Toe-tappin’, thigh-slappin’ West Virginians The Black Twig Pickers come across, at first, like a bit of a parody. If you wanted to make up a typical band from the deep South and only had ancient Westerns for reference, it’d look exactly like this: checked shirts, paisley dresses, moustaches, the occasional whoop resonating from drawling burrs. But The Black Twig Pickers appear to be the real thing – in their spare time they go to square dances, they play fiddles like they were born to do it, and no doubt in their hometown, toothless ole Jimmy slurps his root beer in the saloon on Sundays and spits on the dusty floor.
Whether it’s a cleverly constructed act or a genuine slice of old time Americana, The Black Twig Pickers do it well. As the evening draws on, songs about trainwrecks in 1908, little ducks on a pond, and encouraging one’s baby to spend the night seem less self-consciously twee and more genuine. It helps that the audience is submersed in their style: no support acts played on the night, just two long sets of their own homegrown bluesy material.
By the end of the first set, they’re teaching the audience to square dance, flat-footing, and generally having an infectiously good time. Alongside old material (they’ve been recording for over a decade) the band play the B-side to their upcoming LP. Released next month on Chicago label Thrill Jockey, ‘Whompyjawed’ is an experimentation in sound, recorded in an old farmhouse full of people. This epitomises The Black Twig Pickers.
Technically, they’re outstanding, awe-inspiring musicians with a mastery of fiddles, guitars and mouth-harps that raise astonished gasps and standing ovations from the audience. A six-minute solo isn’t boring, but entrancing. But for them, it’s less about the songs and more about the experience – for the duration of the night the audience is transported into their world of small-town folk music. They won us round.

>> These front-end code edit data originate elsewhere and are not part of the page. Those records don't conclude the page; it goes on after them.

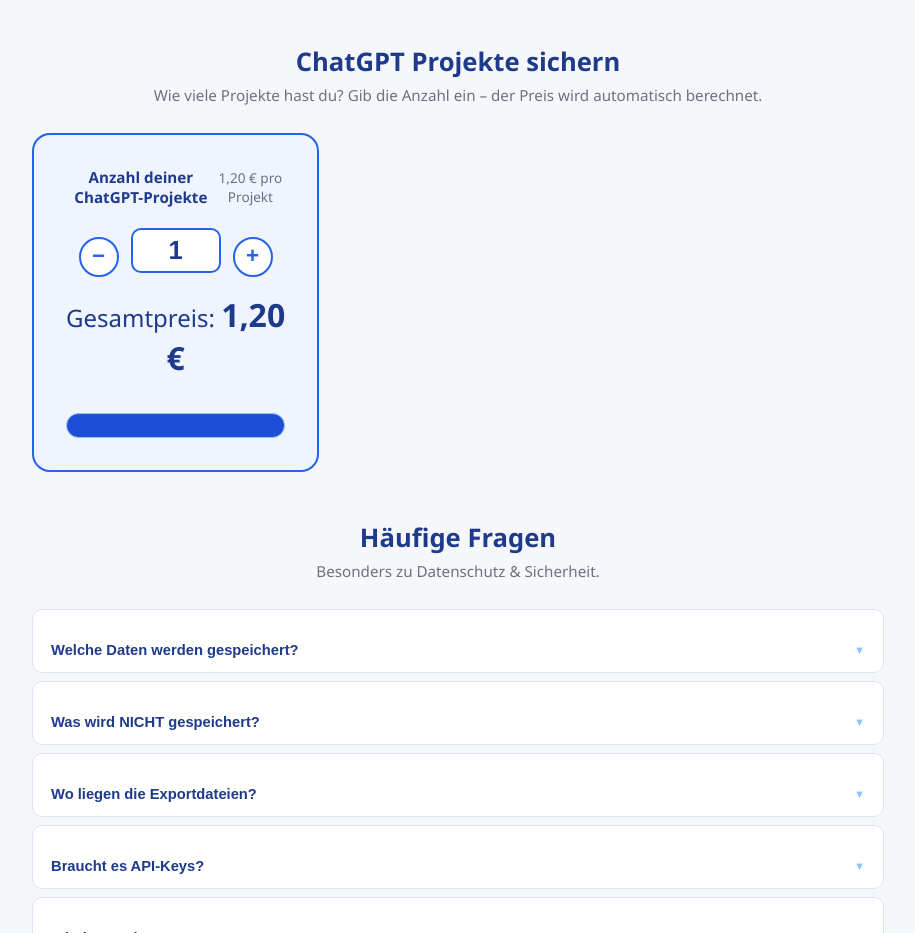
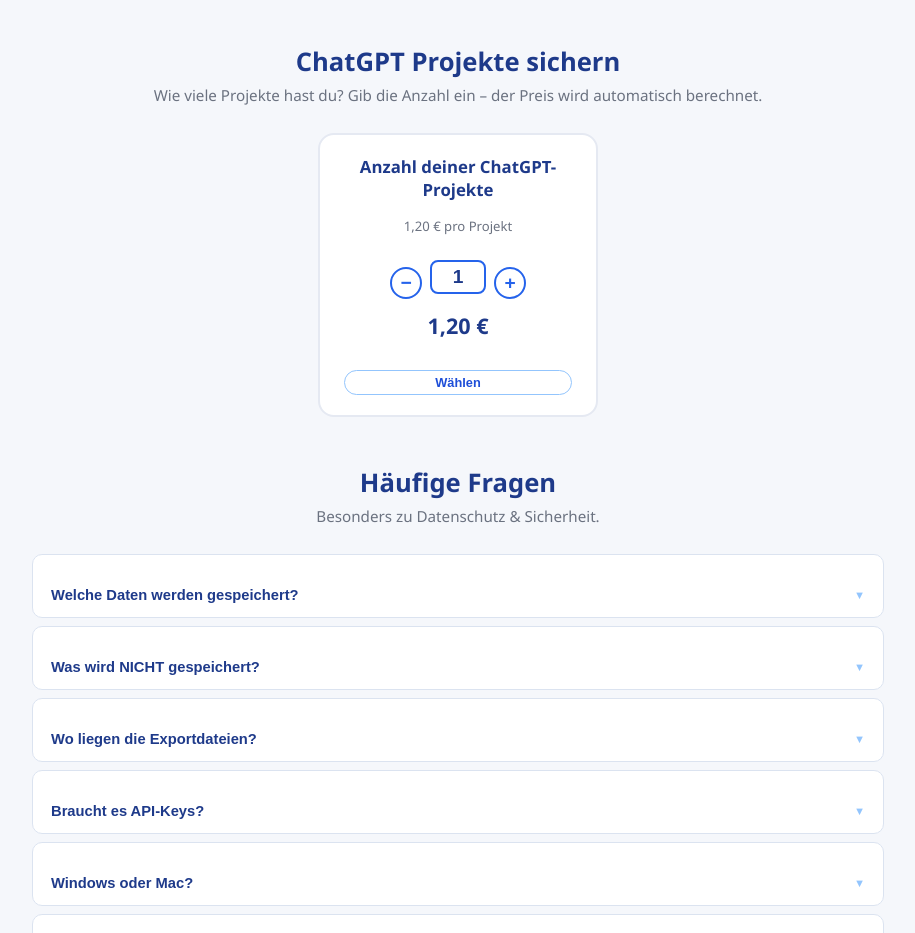
Before and after one commit to Dkoetting/gpt-vault, a Next.js app: page / in a window 1280 px wide. Shown: the part 3040-3973 px from the top of the page, without its empty margins (182-1097 px from the left). Built offline with nearby package versions, Linux system fonts and the light colour scheme.

Commit message:
fix: Projekte card compact layout + toggle + button style

```diff
--- a/src/app/page.module.css
+++ b/src/app/page.module.css
@@ -1018,48 +1018,60 @@
 
 /* ── ChatGPT Projekte ──────────────────────────────────────────────────────── */
 
+.projectCardWrap {
+  display: flex;
+  justify-content: center;
+  margin-bottom: 14px;
+}
+
 .projectBox {
-  background: #f0f4ff;
-  border: 2px solid #2563eb;
-  border-radius: 18px;
-  padding: 32px;
-  max-width: 480px;
-  margin: 0 auto;
+  background: #fff;
+  border: 2px solid #e5e9f2;
+  border-radius: 16px;
+  padding: 20px 24px;
   display: flex;
   flex-direction: column;
   gap: 12px;
+  align-items: center;
+  text-align: center;
+  min-width: 220px;
+  max-width: 280px;
+  width: 100%;
+  transition: border-color 0.15s, box-shadow 0.15s, transform 0.1s;
 }
 
-.projectLabel {
-  display: flex;
-  justify-content: space-between;
-  align-items: center;
-  font-weight: 600;
-  color: #1e3a8a;
-  font-size: 0.95rem;
+.projectBox:hover {
+  border-color: #93c5fd;
+  box-shadow: 0 6px 20px rgba(29, 78, 216, 0.1);
+  transform: translateY(-2px);
+}
+
+.projectBoxSelected {
+  border-color: #1d4ed8 !important;
+  background: #eff6ff;
+  box-shadow: 0 6px 24px rgba(29, 78, 216, 0.18) !important;
 }
 
 .projectPer {
-  font-weight: 400;
-  font-size: 0.85rem;
+  font-size: 0.82rem;
   color: #6b7280;
+  margin-bottom: 2px;
 }
 
 .projectRow {
   display: flex;
   align-items: center;
-  gap: 12px;
-  justify-content: center;
+  gap: 8px;
 }
 
 .projectStep {
-  width: 40px;
-  height: 40px;
+  width: 32px;
+  height: 32px;
   border-radius: 50%;
   border: 2px solid #2563eb;
   background: #fff;
   color: #2563eb;
-  font-size: 1.4rem;
+  font-size: 1.2rem;
   line-height: 1;
   cursor: pointer;
   font-weight: 700;
@@ -1075,31 +1087,52 @@
 }
 
 .projectInput {
-  width: 90px;
+  width: 56px;
   text-align: center;
-  font-size: 1.6rem;
+  font-size: 1.2rem;
   font-weight: 700;
   color: #1e3a8a;
   border: 2px solid #2563eb;
-  border-radius: 10px;
-  padding: 6px 8px;
+  border-radius: 8px;
+  padding: 4px 6px;
   outline: none;
   background: #fff;
+  appearance: textfield;
+  -moz-appearance: textfield;
 }
 
 .projectInput::-webkit-inner-spin-button,
 .projectInput::-webkit-outer-spin-button {
   -webkit-appearance: none;
+  margin: 0;
 }
 
 .projectTotal {
   text-align: center;
-  font-size: 1.5rem;
+  font-size: 1rem;
   color: #1e3a8a;
-  margin: 4px 0;
+  white-space: nowrap;
 }
 
 .projectTotal strong {
-  font-size: 2rem;
+  font-size: 1.35rem;
   font-weight: 900;
 }
+
+.projectSelectBtn {
+  background: none;
+  cursor: pointer;
+  font-size: 0.8rem;
+  font-weight: 700;
+  color: #1d4ed8;
+  padding: 4px 16px;
+  border: 1.5px solid #93c5fd;
+  border-radius: 20px;
+  transition: background 0.15s, color 0.15s, border-color 0.15s;
+}
+
+.projectSelectBtnActive {
+  background: #1d4ed8;
+  color: #fff;
+  border-color: #1d4ed8;
+}
--- a/src/app/page.tsx
+++ b/src/app/page.tsx
@@ -584,12 +584,10 @@
         <h2 className={styles.sectionTitle}>{t.projTitle}</h2>
         <p className={styles.sectionSub}>{t.projSub}</p>
 
-        <div className={styles.grid}>
-          <div className={[styles.card, styles.projectBox].join(' ')}>
-            <div className={styles.projectLabel}>
-              <span>{t.projLabel}</span>
-              <span className={styles.projectPer}>{t.projPer}</span>
-            </div>
+        <div className={styles.projectCardWrap}>
+          <div className={[styles.projectBox, projectSelected ? styles.projectBoxSelected : ''].join(' ')}>
+            <div className={styles.cardName}>{t.projLabel}</div>
+            <div className={styles.projectPer}>{t.projPer}</div>
             <div className={styles.projectRow}>
               <button className={styles.projectStep} onClick={() => setProjectCount((n) => Math.max(1, n - 1))} aria-label="Weniger">−</button>
               <input
@@ -600,10 +598,11 @@
               <button className={styles.projectStep} onClick={() => setProjectCount((n) => Math.min(500, n + 1))} aria-label="Mehr">+</button>
             </div>
             <div className={styles.projectTotal}>
-              {t.projTotal}&nbsp;<strong>{((projectCount * 120) / 100).toFixed(2).replace('.', ',')} €</strong>
+              <strong>{((projectCount * 120) / 100).toFixed(2).replace('.', ',')} €</strong>
             </div>
-            <button className={styles.cardSelect} style={projectSelected ? {background:'#1d4ed8',color:'#fff',borderColor:'#1d4ed8'} : {}}
-              onClick={() => setProjectSelected(true)}>
+            <button
+              className={[styles.projectSelectBtn, projectSelected ? styles.projectSelectBtnActive : ''].join(' ')}
+              onClick={() => setProjectSelected((v) => !v)}>
               {projectSelected ? t.packagesSelected : t.packagesSelect}
             </button>
           </div>
```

Sticky Mike’s Frog Bar, Tuesday 10th July 2012
Words by Jessica Marshall McHattie